# [How to complete this task]
Your response should give back each record exactly, word for word.
BEGIN Exercise materials
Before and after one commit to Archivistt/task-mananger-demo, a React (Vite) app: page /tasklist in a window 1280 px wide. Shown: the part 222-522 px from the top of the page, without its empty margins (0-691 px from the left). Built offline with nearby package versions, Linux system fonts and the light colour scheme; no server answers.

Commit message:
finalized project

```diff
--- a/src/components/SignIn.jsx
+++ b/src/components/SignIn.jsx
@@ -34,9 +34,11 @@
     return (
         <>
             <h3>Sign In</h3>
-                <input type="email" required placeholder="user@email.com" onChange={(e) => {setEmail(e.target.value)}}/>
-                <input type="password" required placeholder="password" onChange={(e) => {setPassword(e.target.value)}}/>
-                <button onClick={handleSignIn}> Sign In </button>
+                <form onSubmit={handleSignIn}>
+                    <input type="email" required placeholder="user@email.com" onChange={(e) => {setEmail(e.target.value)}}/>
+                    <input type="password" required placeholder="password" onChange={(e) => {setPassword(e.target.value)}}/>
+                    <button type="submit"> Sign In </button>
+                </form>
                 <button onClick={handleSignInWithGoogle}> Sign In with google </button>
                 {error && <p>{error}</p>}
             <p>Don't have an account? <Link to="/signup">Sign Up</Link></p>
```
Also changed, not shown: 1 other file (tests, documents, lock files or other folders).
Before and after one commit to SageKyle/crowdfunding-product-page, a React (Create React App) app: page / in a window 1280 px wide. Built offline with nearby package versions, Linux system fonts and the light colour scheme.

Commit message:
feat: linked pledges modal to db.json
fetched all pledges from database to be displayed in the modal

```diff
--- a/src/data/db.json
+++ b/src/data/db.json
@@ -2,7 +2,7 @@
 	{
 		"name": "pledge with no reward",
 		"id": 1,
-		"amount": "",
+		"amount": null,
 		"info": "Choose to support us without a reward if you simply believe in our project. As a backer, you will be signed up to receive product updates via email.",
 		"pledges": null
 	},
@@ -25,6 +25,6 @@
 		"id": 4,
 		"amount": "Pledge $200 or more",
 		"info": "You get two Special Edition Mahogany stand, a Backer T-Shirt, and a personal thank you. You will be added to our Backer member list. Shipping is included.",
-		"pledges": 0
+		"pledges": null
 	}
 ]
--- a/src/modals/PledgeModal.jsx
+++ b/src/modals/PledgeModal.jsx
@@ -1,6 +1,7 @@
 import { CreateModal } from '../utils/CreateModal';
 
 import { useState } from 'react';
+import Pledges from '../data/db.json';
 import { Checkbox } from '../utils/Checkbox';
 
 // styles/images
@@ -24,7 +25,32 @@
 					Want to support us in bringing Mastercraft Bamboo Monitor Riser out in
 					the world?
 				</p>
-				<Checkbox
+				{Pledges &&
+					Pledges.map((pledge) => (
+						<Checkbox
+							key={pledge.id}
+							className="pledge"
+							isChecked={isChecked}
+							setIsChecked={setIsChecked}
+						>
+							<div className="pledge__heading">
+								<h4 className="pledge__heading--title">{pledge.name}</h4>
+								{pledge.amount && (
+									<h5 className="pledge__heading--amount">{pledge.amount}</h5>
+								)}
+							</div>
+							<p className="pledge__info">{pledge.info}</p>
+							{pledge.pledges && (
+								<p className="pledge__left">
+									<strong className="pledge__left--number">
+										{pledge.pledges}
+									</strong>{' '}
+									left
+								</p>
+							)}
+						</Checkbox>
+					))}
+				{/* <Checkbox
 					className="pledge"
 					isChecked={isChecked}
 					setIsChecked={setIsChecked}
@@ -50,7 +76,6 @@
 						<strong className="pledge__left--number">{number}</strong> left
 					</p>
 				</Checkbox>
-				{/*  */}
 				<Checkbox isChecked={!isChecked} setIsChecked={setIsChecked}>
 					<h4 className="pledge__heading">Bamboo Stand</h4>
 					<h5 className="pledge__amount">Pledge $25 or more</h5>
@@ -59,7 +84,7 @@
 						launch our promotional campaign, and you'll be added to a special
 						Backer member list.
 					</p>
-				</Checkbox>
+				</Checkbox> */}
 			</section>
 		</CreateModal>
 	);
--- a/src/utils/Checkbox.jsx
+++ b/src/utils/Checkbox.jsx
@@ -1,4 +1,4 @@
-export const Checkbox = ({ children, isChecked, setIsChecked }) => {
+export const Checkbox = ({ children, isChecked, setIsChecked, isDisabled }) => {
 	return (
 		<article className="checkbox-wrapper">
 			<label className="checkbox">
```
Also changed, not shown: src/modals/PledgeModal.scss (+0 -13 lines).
END Exercise materials
# [Exercise solution]
Before and after one commit to Archivistt/task-mananger-demo, a React (Vite) app: page /tasklist in a window 1280 px wide. Shown: the part 222-522 px from the top of the page, without its empty margins (0-691 px from the left). Built offline with nearby package versions, Linux system fonts and the light colour scheme; no server answers.

Commit message:
finalized project

```diff
--- a/src/components/SignIn.jsx
+++ b/src/components/SignIn.jsx
@@ -34,9 +34,11 @@
     return (
         <>
             <h3>Sign In</h3>
-                <input type="email" required placeholder="user@email.com" onChange={(e) => {setEmail(e.target.value)}}/>
-                <input type="password" required placeholder="password" onChange={(e) => {setPassword(e.target.value)}}/>
-                <button onClick={handleSignIn}> Sign In </button>
+                <form onSubmit={handleSignIn}>
+                    <input type="email" required placeholder="user@email.com" onChange={(e) => {setEmail(e.target.value)}}/>
+                    <input type="password" required placeholder="password" onChange={(e) => {setPassword(e.target.value)}}/>
+                    <button type="submit"> Sign In </button>
+                </form>
                 <button onClick={handleSignInWithGoogle}> Sign In with google </button>
                 {error && <p>{error}</p>}
             <p>Don't have an account? <Link to="/signup">Sign Up</Link></p>
```
Also changed, not shown: 1 other file (tests, documents, lock files or other folders).
Before and after one commit to SageKyle/crowdfunding-product-page, a React (Create React App) app: page / in a window 1280 px wide. Built offline with nearby package versions, Linux system fonts and the light colour scheme.

Commit message:
feat: linked pledges modal to db.json
fetched all pledges from database to be displayed in the modal

```diff
--- a/src/data/db.json
+++ b/src/data/db.json
@@ -2,7 +2,7 @@
 	{
 		"name": "pledge with no reward",
 		"id": 1,
-		"amount": "",
+		"amount": null,
 		"info": "Choose to support us without a reward if you simply believe in our project. As a backer, you will be signed up to receive product updates via email.",
 		"pledges": null
 	},
@@ -25,6 +25,6 @@
 		"id": 4,
 		"amount": "Pledge $200 or more",
 		"info": "You get two Special Edition Mahogany stand, a Backer T-Shirt, and a personal thank you. You will be added to our Backer member list. Shipping is included.",
-		"pledges": 0
+		"pledges": null
 	}
 ]
--- a/src/modals/PledgeModal.jsx
+++ b/src/modals/PledgeModal.jsx
@@ -1,6 +1,7 @@
 import { CreateModal } from '../utils/CreateModal';
 
 import { useState } from 'react';
+import Pledges from '../data/db.json';
 import { Checkbox } from '../utils/Checkbox';
 
 // styles/images
@@ -24,7 +25,32 @@
 					Want to support us in bringing Mastercraft Bamboo Monitor Riser out in
 					the world?
 				</p>
-				<Checkbox
+				{Pledges &&
+					Pledges.map((pledge) => (
+						<Checkbox
+							key={pledge.id}
+							className="pledge"
+							isChecked={isChecked}
+							setIsChecked={setIsChecked}
+						>
+							<div className="pledge__heading">
+								<h4 className="pledge__heading--title">{pledge.name}</h4>
+								{pledge.amount && (
+									<h5 className="pledge__heading--amount">{pledge.amount}</h5>
+								)}
+							</div>
+							<p className="pledge__info">{pledge.info}</p>
+							{pledge.pledges && (
+								<p className="pledge__left">
+									<strong className="pledge__left--number">
+										{pledge.pledges}
+									</strong>{' '}
+									left
+								</p>
+							)}
+						</Checkbox>
+					))}
+				{/* <Checkbox
 					className="pledge"
 					isChecked={isChecked}
 					setIsChecked={setIsChecked}
@@ -50,7 +76,6 @@
 						<strong className="pledge__left--number">{number}</strong> left
 					</p>
 				</Checkbox>
-				{/*  */}
 				<Checkbox isChecked={!isChecked} setIsChecked={setIsChecked}>
 					<h4 className="pledge__heading">Bamboo Stand</h4>
 					<h5 className="pledge__amount">Pledge $25 or more</h5>
@@ -59,7 +84,7 @@
 						launch our promotional campaign, and you'll be added to a special
 						Backer member list.
 					</p>
-				</Checkbox>
+				</Checkbox> */}
 			</section>
 		</CreateModal>
 	);
--- a/src/utils/Checkbox.jsx
+++ b/src/utils/Checkbox.jsx
@@ -1,4 +1,4 @@
-export const Checkbox = ({ children, isChecked, setIsChecked }) => {
+export const Checkbox = ({ children, isChecked, setIsChecked, isDisabled }) => {
 	return (
 		<article className="checkbox-wrapper">
 			<label className="checkbox">
```
Also changed, not shown: src/modals/PledgeModal.scss (+0 -13 lines).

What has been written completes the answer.